[What you will do]
Word for word, repeat the data that follows. Do not include the pictures.

[User interface change data]
---*---
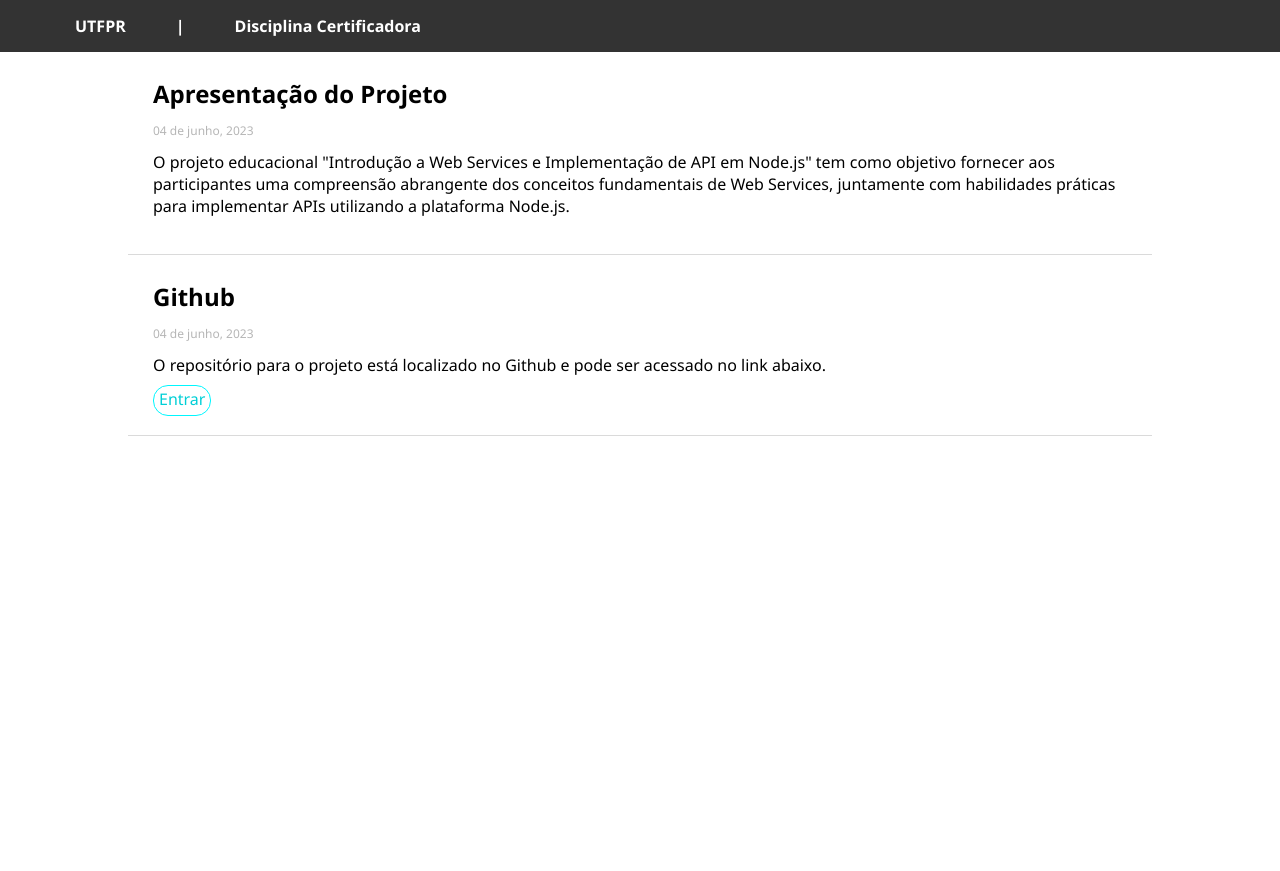
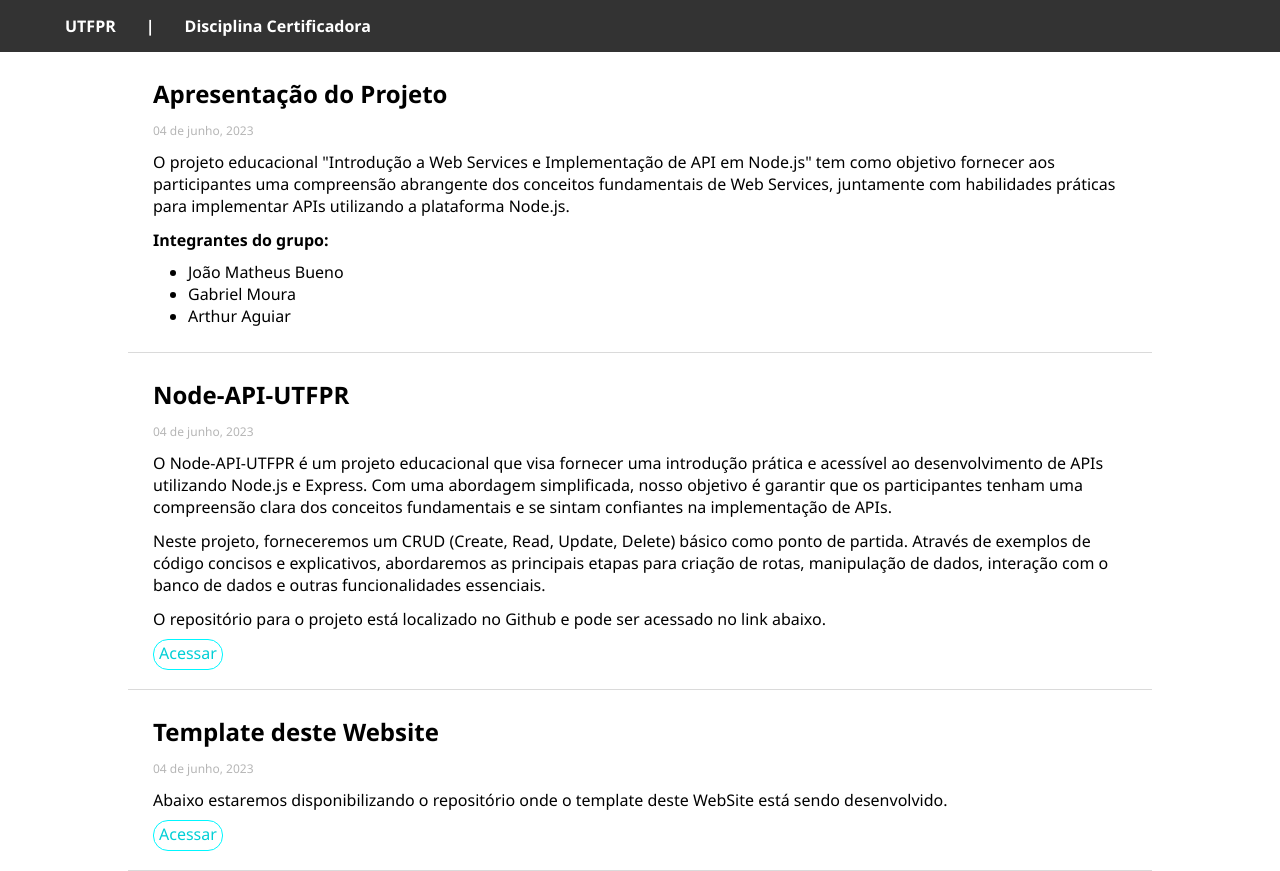
Before and after one commit to jmatheusbueno/Proposta-Disciplina-Certificadora-UTFPR, a plain HTML site: page index.html in a window 1280 px wide. Before the commit the page ends 800 px from the top, so only its background shows below. Drawn offline with Linux system fonts and the light colour scheme.

Commit message:
Adicionando tópicos ao website

```diff
--- a/index.html
+++ b/index.html
@@ -14,16 +14,31 @@
         <h4>Disciplina Certificadora</h4>
     </header>
     <section>
-        <div class="container">
+        <div>
             <h1>Apresentação do Projeto</h1>
             <span class="date">04 de junho, 2023</span>
             <p>O projeto educacional "Introdução a Web Services e Implementação de API em Node.js" tem como objetivo fornecer aos participantes uma compreensão abrangente dos conceitos fundamentais de Web Services, juntamente com habilidades práticas para implementar APIs utilizando a plataforma Node.js.</p>
+
+            <h4 style="margin-bottom: 10px;">Integrantes do grupo:</h4>
+            <ul>
+                <li>João Matheus Bueno</li>
+                <li>Gabriel Moura</li>
+                <li>Arthur Aguiar</li>
+            </ul>
         </div>
-        <div class="container">
-            <h1>Github</h1>
+        <div>
+            <h1>Node-API-UTFPR</h1>
             <span class="date">04 de junho, 2023</span>
+            <p>O Node-API-UTFPR é um projeto educacional que visa fornecer uma introdução prática e acessível ao desenvolvimento de APIs utilizando Node.js e Express. Com uma abordagem simplificada, nosso objetivo é garantir que os participantes tenham uma compreensão clara dos conceitos fundamentais e se sintam confiantes na implementação de APIs.</p>
+            <p>Neste projeto, forneceremos um CRUD (Create, Read, Update, Delete) básico como ponto de partida. Através de exemplos de código concisos e explicativos, abordaremos as principais etapas para criação de rotas, manipulação de dados, interação com o banco de dados e outras funcionalidades essenciais.</p>
             <p>O repositório para o projeto está localizado no Github e pode ser acessado no link abaixo.</p>
-            <a href="https://github.com/jmatheusbueno/Node-API-UTFPR" target="_blank">Entrar</a>
+            <a href="https://github.com/jmatheusbueno/Node-API-UTFPR" target="_blank">Acessar</a>
+        </div>
+        <div>
+            <h1>Template deste Website</h1>
+            <span class="date">04 de junho, 2023</span>
+            <p>Abaixo estaremos disponibilizando o repositório onde o template deste WebSite está sendo desenvolvido.</p>
+            <a href="https://github.com/jmatheusbueno/Proposta-Disciplina-Certificadora-UTFPR" target="_blank">Acessar</a>
         </div>
     </section>
 </body>
--- a/style.css
+++ b/style.css
@@ -14,10 +14,10 @@ header {
 }
 
 header > h4 {
-    margin: 0 25px;
+    margin: 0 15px;
 }
 
-.container {
+section > div {
     width: 80%;
     margin: 0 auto;
     padding: 25px;
@@ -53,3 +53,7 @@ a:hover {
     color: #fff;
     padding: 5px 8px 8px 8px;
 }
+
+li {
+    margin-left: 35px;
+}
```
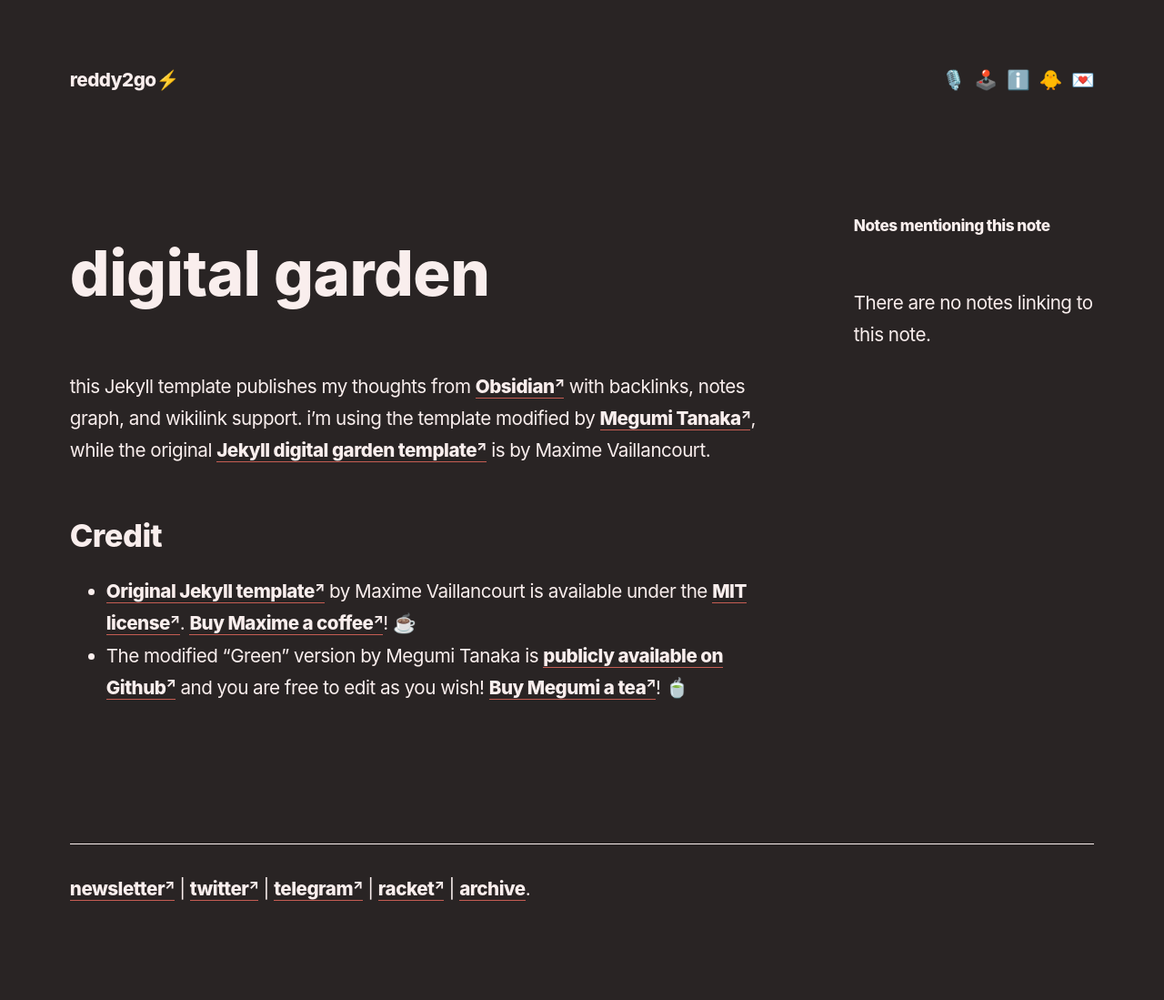
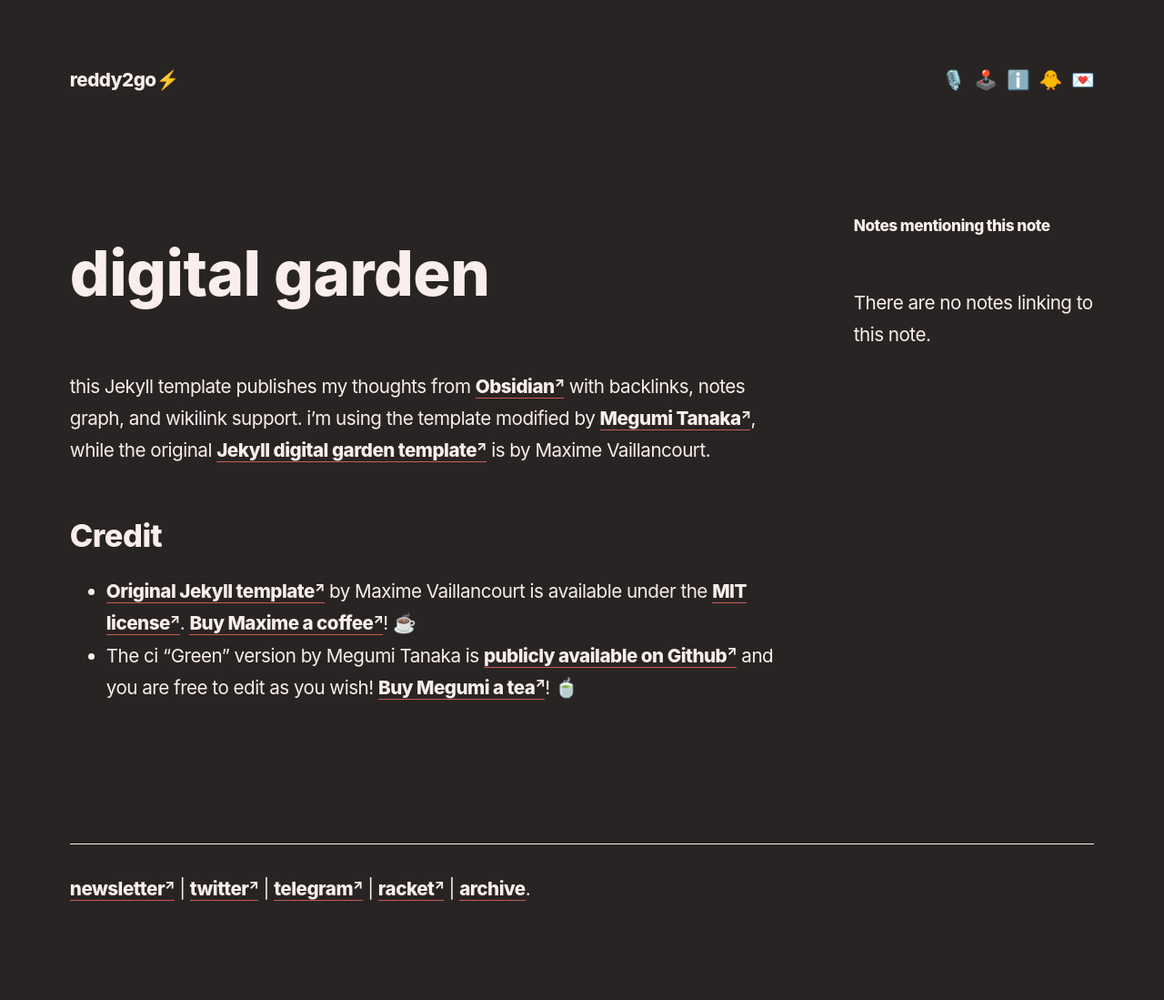
Before and after one commit to reddy2go/redgarden, a Jekyll site: the page built from _notes/digital garden.md, in a window 1280 px wide. Shown: the whole page at 91% size. Built offline with Jekyll 4.4.1, drawn with Linux system fonts in a browser that asks for light colours; some web fonts are replaced; Markdown is read by kramdown in place of the engine named in the settings.

Commit message:
auto commit

```diff
--- a/_notes/digital garden.md
+++ b/_notes/digital garden.md
@@ -7,4 +7,4 @@
 
 ### Credit
 - [Original Jekyll template](https://github.com/maximevaillancourt/digital-garden-jekyll-template) by Maxime Vaillancourt is available under the [MIT license](https://garden.megu.space/LICENSE.md). [Buy Maxime a coffee](https://ko-fi.com/maximevaillancourt)! ☕️
-- The modified “Green” version by Megumi Tanaka is [publicly available on Github](https://github.com/meewgumi/green-web-template) and you are free to edit as you wish! [Buy Megumi a tea](https://www.buymeacoffee.com/megumi)! 🍵
+- The ci “Green” version by Megumi Tanaka is [publicly available on Github](https://github.com/meewgumi/green-web-template) and you are free to edit as you wish! [Buy Megumi a tea](https://www.buymeacoffee.com/megumi)! 🍵
```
---*---
[Task solution]
Before and after one commit to jmatheusbueno/Proposta-Disciplina-Certificadora-UTFPR, a plain HTML site: page index.html in a window 1280 px wide. Before the commit the page ends 800 px from the top, so only its background shows below. Drawn offline with Linux system fonts and the light colour scheme.

Commit message:
Adicionando tópicos ao website

```diff
--- a/index.html
+++ b/index.html
@@ -14,16 +14,31 @@
         <h4>Disciplina Certificadora</h4>
     </header>
     <section>
-        <div class="container">
+        <div>
             <h1>Apresentação do Projeto</h1>
             <span class="date">04 de junho, 2023</span>
             <p>O projeto educacional "Introdução a Web Services e Implementação de API em Node.js" tem como objetivo fornecer aos participantes uma compreensão abrangente dos conceitos fundamentais de Web Services, juntamente com habilidades práticas para implementar APIs utilizando a plataforma Node.js.</p>
+
+            <h4 style="margin-bottom: 10px;">Integrantes do grupo:</h4>
+            <ul>
+                <li>João Matheus Bueno</li>
+                <li>Gabriel Moura</li>
+                <li>Arthur Aguiar</li>
+            </ul>
         </div>
-        <div class="container">
-            <h1>Github</h1>
+        <div>
+            <h1>Node-API-UTFPR</h1>
             <span class="date">04 de junho, 2023</span>
+            <p>O Node-API-UTFPR é um projeto educacional que visa fornecer uma introdução prática e acessível ao desenvolvimento de APIs utilizando Node.js e Express. Com uma abordagem simplificada, nosso objetivo é garantir que os participantes tenham uma compreensão clara dos conceitos fundamentais e se sintam confiantes na implementação de APIs.</p>
+            <p>Neste projeto, forneceremos um CRUD (Create, Read, Update, Delete) básico como ponto de partida. Através de exemplos de código concisos e explicativos, abordaremos as principais etapas para criação de rotas, manipulação de dados, interação com o banco de dados e outras funcionalidades essenciais.</p>
             <p>O repositório para o projeto está localizado no Github e pode ser acessado no link abaixo.</p>
-            <a href="https://github.com/jmatheusbueno/Node-API-UTFPR" target="_blank">Entrar</a>
+            <a href="https://github.com/jmatheusbueno/Node-API-UTFPR" target="_blank">Acessar</a>
+        </div>
+        <div>
+            <h1>Template deste Website</h1>
+            <span class="date">04 de junho, 2023</span>
+            <p>Abaixo estaremos disponibilizando o repositório onde o template deste WebSite está sendo desenvolvido.</p>
+            <a href="https://github.com/jmatheusbueno/Proposta-Disciplina-Certificadora-UTFPR" target="_blank">Acessar</a>
         </div>
     </section>
 </body>
--- a/style.css
+++ b/style.css
@@ -14,10 +14,10 @@ header {
 }
 
 header > h4 {
-    margin: 0 25px;
+    margin: 0 15px;
 }
 
-.container {
+section > div {
     width: 80%;
     margin: 0 auto;
     padding: 25px;
@@ -53,3 +53,7 @@ a:hover {
     color: #fff;
     padding: 5px 8px 8px 8px;
 }
+
+li {
+    margin-left: 35px;
+}
```
Before and after one commit to reddy2go/redgarden, a Jekyll site: the page built from _notes/digital garden.md, in a window 1280 px wide. Shown: the whole page at 91% size. Built offline with Jekyll 4.4.1, drawn with Linux system fonts in a browser that asks for light colours; some web fonts are replaced; Markdown is read by kramdown in place of the engine named in the settings.

Commit message:
auto commit

```diff
--- a/_notes/digital garden.md
+++ b/_notes/digital garden.md
@@ -7,4 +7,4 @@
 
 ### Credit
 - [Original Jekyll template](https://github.com/maximevaillancourt/digital-garden-jekyll-template) by Maxime Vaillancourt is available under the [MIT license](https://garden.megu.space/LICENSE.md). [Buy Maxime a coffee](https://ko-fi.com/maximevaillancourt)! ☕️
-- The modified “Green” version by Megumi Tanaka is [publicly available on Github](https://github.com/meewgumi/green-web-template) and you are free to edit as you wish! [Buy Megumi a tea](https://www.buymeacoffee.com/megumi)! 🍵
+- The ci “Green” version by Megumi Tanaka is [publicly available on Github](https://github.com/meewgumi/green-web-template) and you are free to edit as you wish! [Buy Megumi a tea](https://www.buymeacoffee.com/megumi)! 🍵
```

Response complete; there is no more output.